The Yugo story is so well known that a detailed retelling probably isn’t necessary. The Yugoslav-built car (the factory where it was built now lies in Serbia and produces the Fiat 500L), the Zastava Koral, was a reworked version of the Fiat 127 built under license from Fiat. The notion of importing it into the U.S. actually originated with American businessman Miro Kefurt who, with partner Ray Burns, formed YugoCars, Inc., and brought three of the cars to the Los Angeles Auto Show in 1984.
Legend has it that Malcolm Bricklin saw the cars on display and seeing (yet another) opportunity to make a fast buck flew to Yugoslavia to sign his own deal to import them.* The subsequent legal wrangling left Bricklin with exclusive distribution rights to Yugos in the U.S. and Kufert with a dealer franchise to sell Bricklin’s Bertone X1/9 in North Hollywood.

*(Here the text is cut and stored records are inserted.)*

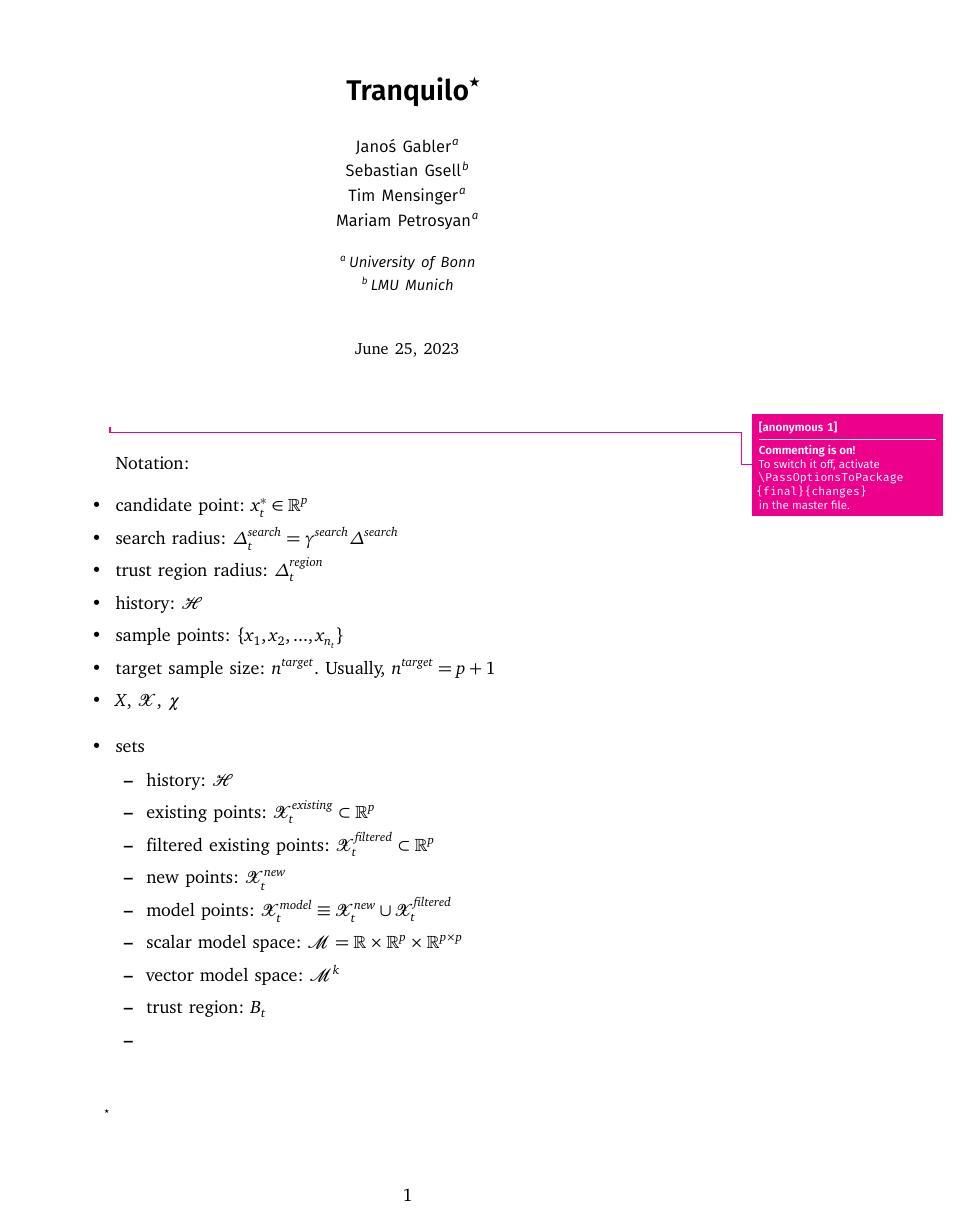
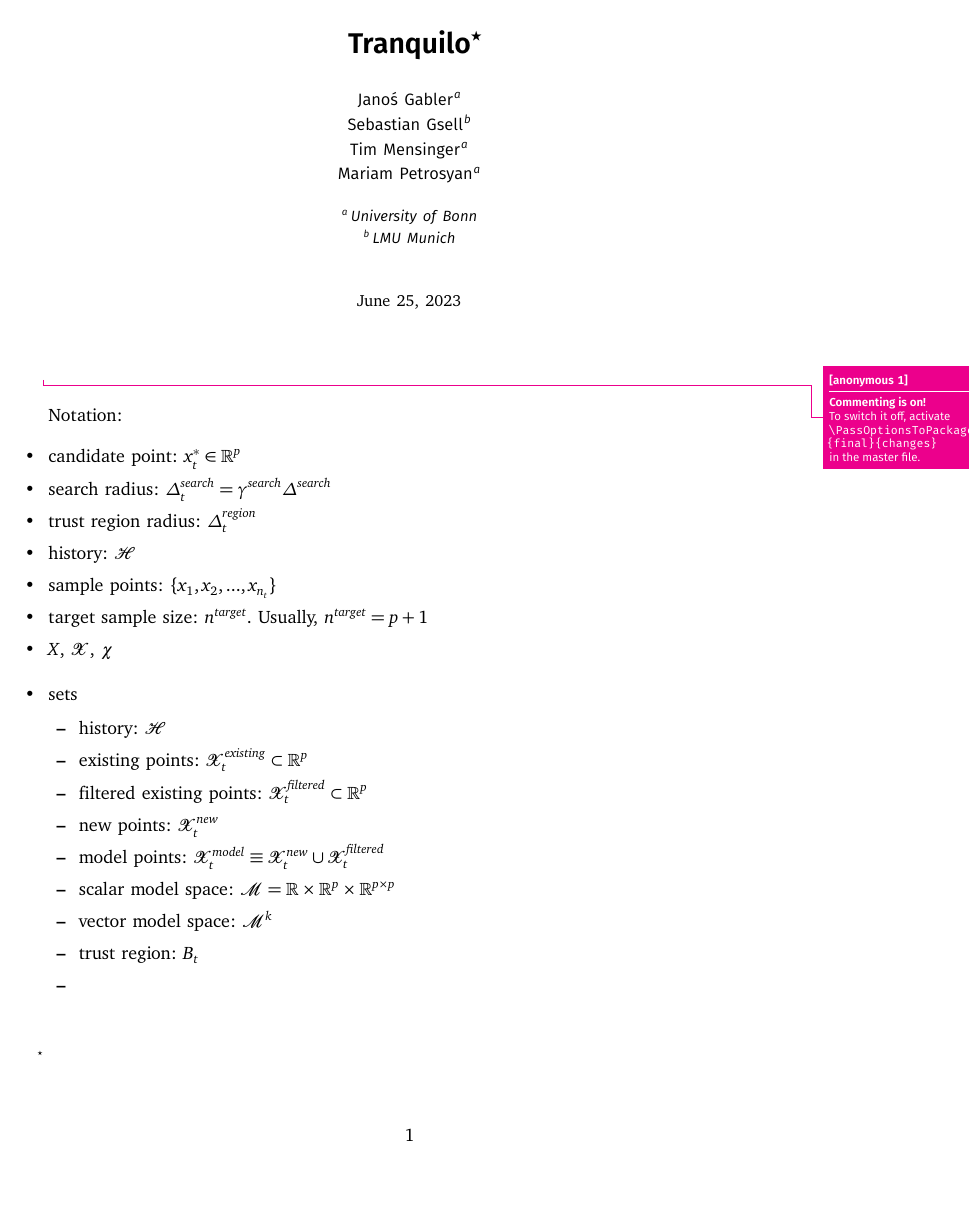
Before and after one commit to OpenSourceEconomics/tranquilo-dev, a LaTeX paper (paper/tranquilo.tex, which reads paper/preamble/Preamble_Fundamental_packages.tex): page 1 of 18. Compiled offline with pdfLaTeX; a LaTeX package or settings file that is missing is left out.

Commit message:
Fix latex compilation problem

```diff
--- a/paper/preamble/Preamble_Fundamental_packages.tex
+++ b/paper/preamble/Preamble_Fundamental_packages.tex
@@ -40,7 +40,7 @@
 \usepackage{letltxmacro}
 \usepackage{xparse}
 
-%\usepackage{geometry}  % See geometry.pdf to learn the layout options. There are lots.
+\usepackage{geometry}  % See geometry.pdf to learn the layout options. There are lots.
 %\usepackage[mathscr]{eucal}
 %\geometry{a4paper, top=20mm, bottom=20mm, right=20mm, left=30mm}
 %\geometry{landscape}  % Activate for for rotated page geometry
```
Also changed, not shown: paper/components/comp-core-aggregation.tex (+2 -0 lines).
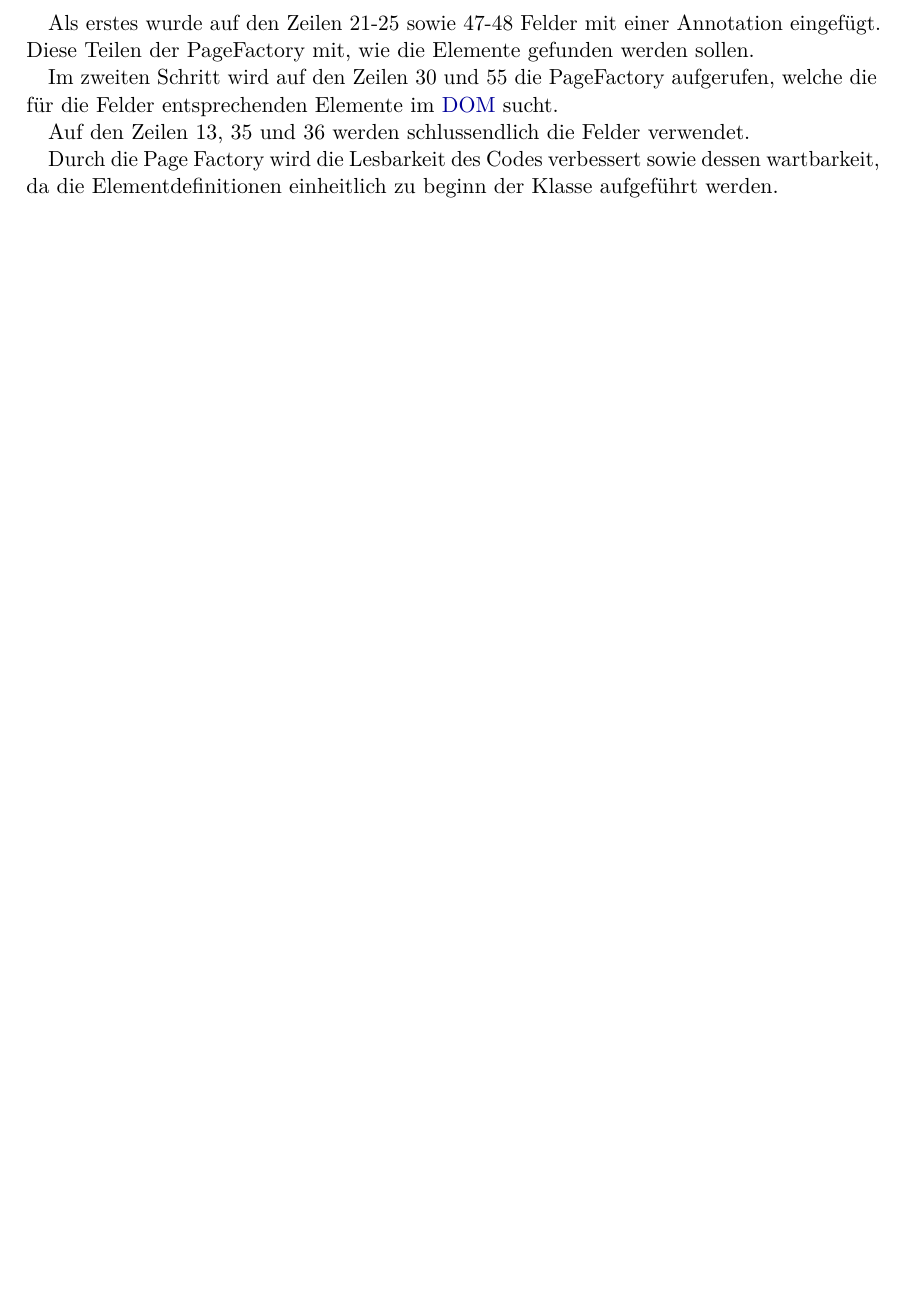
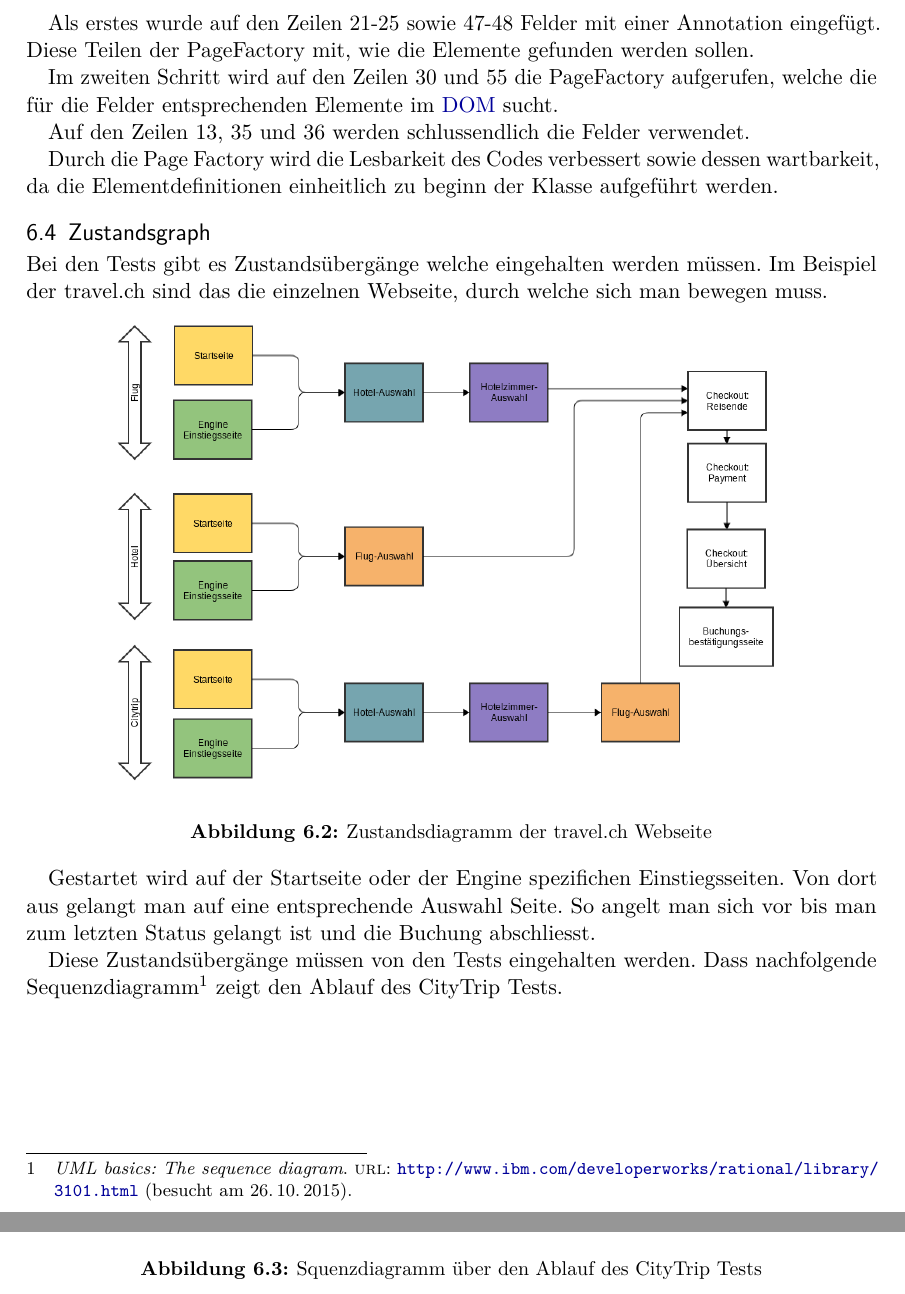
Before and after one commit to redx177/travelintegrationtests, a LaTeX book (doc/travelintegrationtests.tex, which reads doc/bib/BibtexDatabase.bib, doc/content/5-Umsetzung.tex): part of page 45 of 92 before the commit and two parts of pages 45 and 46 of 96 after it, the two joined at a grey line, cut so that both start at the same text, the shorter picture padded with empty space. The pictures show the PDF file doc/travelintegrationtests.pdf that the author committed with the source.

Commit message:
Zustandsgraph

```diff
--- a/doc/bib/BibtexDatabase.bib
+++ b/doc/bib/BibtexDatabase.bib
@@ -31,3 +31,5 @@ Encoding: UTF8
 @Online{Airline_alliance, title = {Airline alliance - Wikipedia, the free encyclopedia}, author = {}, organization = {}, file = {:./references/Airline alliance - Wikipedia, the free encyclopedia.html:html}, url = {https://en.wikipedia.org/wiki/Airline_alliance}, urldate = {2015-10-25} }
 @Online{Selenium_Linux, title = {How To Install and Use Selenium Server in Linux | The Linux Daily}, author = {}, organization = {}, file = {:./references/How To Install and Use Selenium Server in Linux | The Linux Daily.html:html}, url = {http://www.thelinuxdaily.com/2011/07/how-to-install-and-use-selenium-server-in-linux/}, urldate = {2015-10-26} }
 @Online{Selenium_Windows, title = {Setting up Selenium RC server in Windows}, author = {}, organization = {}, file = {:./references/Setting up Selenium RC server in Windows.html:html}, url = {http://geekswithblogs.net/Saqib/archive/2008/01/03/setting-up-selenium-rc-server-in-windows.aspx}, urldate = {2015-10-26} }
+@Online{sequence_diagram, title = {UML basics: The sequence diagram}, author = {}, organization = {}, file = {:./references/UML basics: The sequence diagram.html:html}, url = {http://www.ibm.com/developerworks/rational/library/3101.html}, urldate = {2015-10-26} }
+@Online{Cache, title = {Cache – Wikipedia}, author = {}, organization = {}, file = {:./references/Cache – Wikipedia.html:html}, url = {https://de.wikipedia.org/wiki/Cache}, urldate = {2015-10-26} }
--- a/doc/content/5-Umsetzung.tex
+++ b/doc/content/5-Umsetzung.tex
@@ -283,6 +283,32 @@ Auf den Zeilen 13, 35 und 36 werden schlussendlich die Felder verwendet.
 
 Durch die Page Factory wird die Lesbarkeit des Codes verbessert sowie dessen wartbarkeit, da die Elementdefinitionen einheitlich zu beginn der Klasse aufgeführt werden.
 
+\section{Zustandsgraph}
+\label{sec:umsetzung:zustandsgraph}
+Bei den Tests gibt es Zustandsübergänge welche eingehalten werden müssen. Im Beispiel der travel.ch sind das die einzelnen Webseite, durch welche sich man bewegen muss.
+
+\begin{figure}[H]
+	\centering
+	\includegraphics[width=0.8\textwidth]{images/Automated Testing Ablauf2.png}
+	\caption{Zustandsdiagramm der travel.ch Webseite}
+	\label{fig:umsetzung:zustandsgraph}
+\end{figure}
+
+Gestartet wird auf der Startseite oder der Engine spezifichen Einstiegsseiten. Von dort aus gelangt man auf eine entsprechende Auswahl Seite. So angelt man sich vor bis man zum letzten Status gelangt ist und die Buchung abschliesst.
+
+Diese Zustandsübergänge müssen von den Tests eingehalten werden. Dass nachfolgende Sequenzdiagramm\footcite{sequence_diagram} zeigt den Ablauf des CityTrip Tests.
+
+\begin{figure}[H]
+	\centering
+	\includegraphics[width=0.8\textwidth]{images/Semesterarbeit - Sequenzdiagramm - HappyPath CityTrip - Portrait.png}
+	\caption{Squenzdiagramm über den Ablauf des CityTrip Tests}
+	\label{fig:umsetzung:zustandsgraph:sequenz}
+\end{figure}
+
+Die einzelnen Lifelines\footcite{sequence_diagram} stellen die Pages oder Modules dar, welche benutzt werden. Die Reihenfolge entspricht jener aus dem obigen Zustandsgraphen. Deshalb muss bei jedem Test auf der \textit{StartPage} oder auf der Engine Einstiegsseite begonnen werden.
+
+Da ein Zustandsübergang dem laden einer Webseite entspricht, ist dieser Vorgang nicht sofort, sondern er dauert einige Sekunden. Die Dauer ist dabei unterschiedlich. Die Tests warten bis zu 10 Sekunden, bis eine Seite geladen ist. Dies sollte generell ausreichen. Eine Ausnahme bilden die Auswahl Pages. Diese müssen warten, bis die Suchresultate geladen sind was erheblich länger dauern kann. Abhängig davon, ob die Resultate aus einem Cache\footcite{Cache} generiert werden oder Live abgefragt werden müssen. Die Auswahl-Seiten warten deshalb bis zu 30 Sekunden.
+
 \section{Architektur}
 \label{sec:umsetzung:architektur}
 Das Kapitel widmet sich der Architektur. Das Programm ist in einzelne Bereiche, so genannte Namespaces aufgegliedert. Diese werden für sich beschrieben, sowie die Interaktion zwischen ihnen.
```
Also changed, not shown: doc/images/Automated Testing Ablauf2.png (added), doc/travelintegrationtests.pdf, doc/content/5-Umsetzung.tex (23 more changed lines).
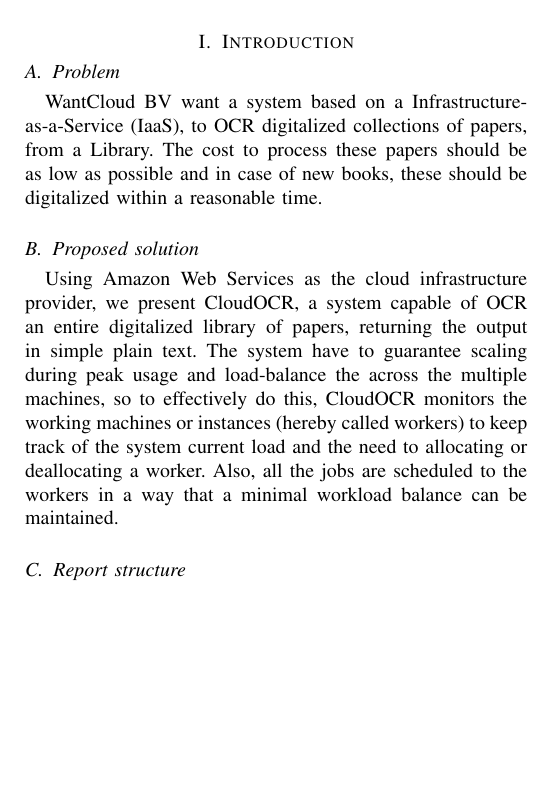
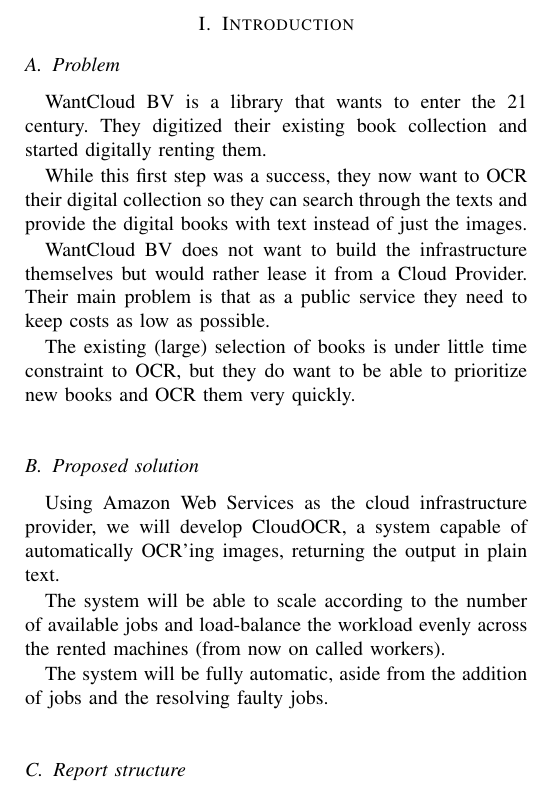
Before and after one commit to TiagoMota/cloud-computing-project, a LaTeX paper (doc/report/IN4392 Group 5 Large Lab Report.tex): part of one column of page 1 of 5, cut so that both start at the same text, the shorter picture padded with empty space. Compiled offline with pdfLaTeX.

Commit message:
Rewrote 1A and 1B

```diff
--- a/doc/report/IN4392 Group 5 Large Lab Report.tex
+++ b/doc/report/IN4392 Group 5 Large Lab Report.tex
@@ -42,10 +42,21 @@
 
 
 \subsection{Problem}
-WantCloud BV want a system based on a Infrastructure-as-a-Service (IaaS), to OCR digitalized collections of papers, from a Library. The cost to process these papers should be as low as possible and in case of new books, these should be digitalized within a reasonable time.
+
+WantCloud BV is a library that wants to enter the 21 century. They digitized their existing book collection and started digitally renting them.
+
+While this first step was a success, they now want to OCR their digital collection so they can search through the texts and provide the digital books with text instead of just the images.
+
+WantCloud BV does not want to build the infrastructure themselves but would rather lease it from a Cloud Provider. Their main problem is that as a public service they need to keep costs as low as possible.
+
+The existing (large) selection of books is under little time constraint to OCR, but they do want to be able to prioritize new books and OCR them very quickly.
 
 \subsection{Proposed solution}
-Using Amazon Web Services as the cloud infrastructure provider, we present CloudOCR, a system capable of OCR an entire digitalized library of papers, returning the output in simple plain text. The system have to guarantee scaling during peak usage and load-balance the across the multiple machines, so to effectively do this, CloudOCR monitors the working machines or instances (hereby called workers) to keep track of the system current load and the need to allocating or deallocating a worker. Also, all the jobs are scheduled to the workers in a way that a minimal workload balance can be maintained.
+Using Amazon Web Services as the cloud infrastructure provider, we will develop CloudOCR, a system capable of automatically OCR'ing images, returning the output in plain text.
+
+The system will be able to scale according to the number of available jobs and load-balance the workload evenly across the rented machines (from now on called workers).
+
+The system will be fully automatic, aside from the addition of jobs and the resolving faulty jobs.
 
 \subsection{Report structure}
 The next section refers to a detailed system design to fully understand the system components, followed by all the experiments and their respective setups. The final two sections of this document will correspond to the results discussion and conclusions.
```
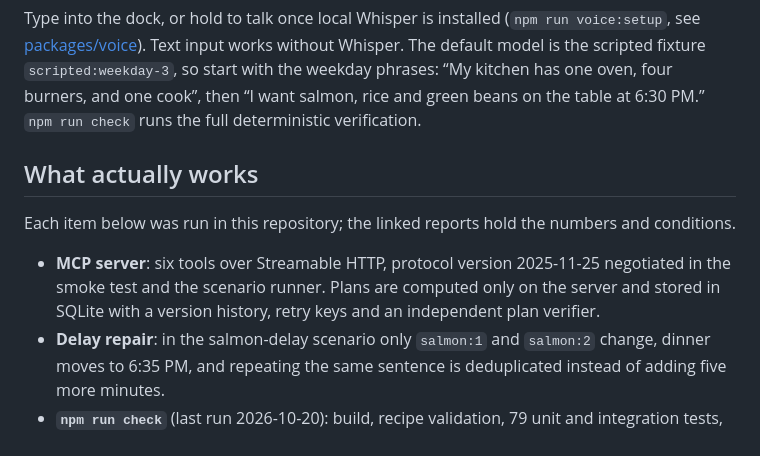
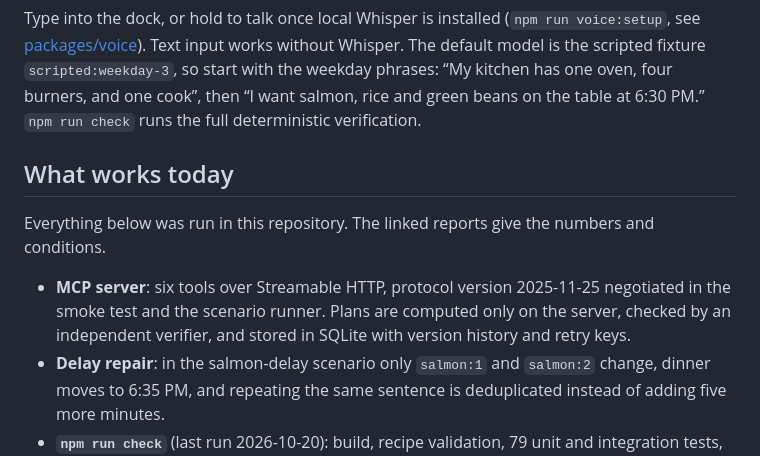
Before and after one commit to ArcSolver/one-oven, a Markdown page: README.md, the part around the change. Rendered like a GitHub page.

Commit message:
docs: plainer wording in the README top, feedback and requests

```diff
--- a/README.md
+++ b/README.md
@@ -25,13 +25,13 @@ scripted fixture `scripted:weekday-3`, so start with the weekday phrases: “My
 four burners, and one cook”, then “I want salmon, rice and green beans on the table at 6:30 PM.”
 `npm run check` runs the full deterministic verification.
 
-## What actually works
+## What works today
 
-Each item below was run in this repository; the linked reports hold the numbers and conditions.
+Everything below was run in this repository. The linked reports give the numbers and conditions.
 
 - **MCP server**: six tools over Streamable HTTP, protocol version 2025-11-25 negotiated in the smoke
-  test and the scenario runner. Plans are computed only on the server and stored in SQLite with a
-  version history, retry keys and an independent plan verifier.
+  test and the scenario runner. Plans are computed only on the server, checked by an independent
+  verifier, and stored in SQLite with version history and retry keys.
 - **Delay repair**: in the salmon-delay scenario only `salmon:1` and `salmon:2` change, dinner moves to
   6:35 PM, and repeating the same sentence is deduplicated instead of adding five more minutes.
 - **`npm run check`** (last run 2026-10-20): build, recipe validation, 79 unit and integration tests,
```
Also changed, not shown: docs/FEATURE_REQUESTS.md (+1 -1 lines), docs/FEEDBACK.md (+1 -1 lines).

Probably an even trade, all things considered.
With an advertised base price of $3990 in 1985 the Yugo was by far the cheapest car in America and cost roughly half the price of a typical Toyota Corolla or Nissan Sentra. It was cheap in just about every other way, too. Interior appointments were minimal, the 1.1-liter engine and 4-speed transmission provided leisurely acceleration at best and ride comfort was, well, not a term you would associate with the car.
It quickly developed a reputation for being unreliable though some would suggest that it didn’t entirely deserve it. Cheap cars, they argue, are bought by cheap people, people who are less inclined to spend money on even routine maintenance. A maintenance schedule which called for replacement of the timing belt every 40,000 miles was usually ignored and with predictable results.
The owner of this Yugo would agree. He bought his GVX (larger 1.3-liter engine, 5-speed transmission, upscale interior trim) in 2007 and has adhered to a strict maintenance schedule since he’s owned it. He insists that it has provided good service as a daily driver and has required very few repairs. While his experience isn’t enough to vindicate the ill-fated little car, it’s good to know that disdain for it isn’t entirely universal.
*A different version of the story holds that Bricklin first saw a Yugo on the streets of London.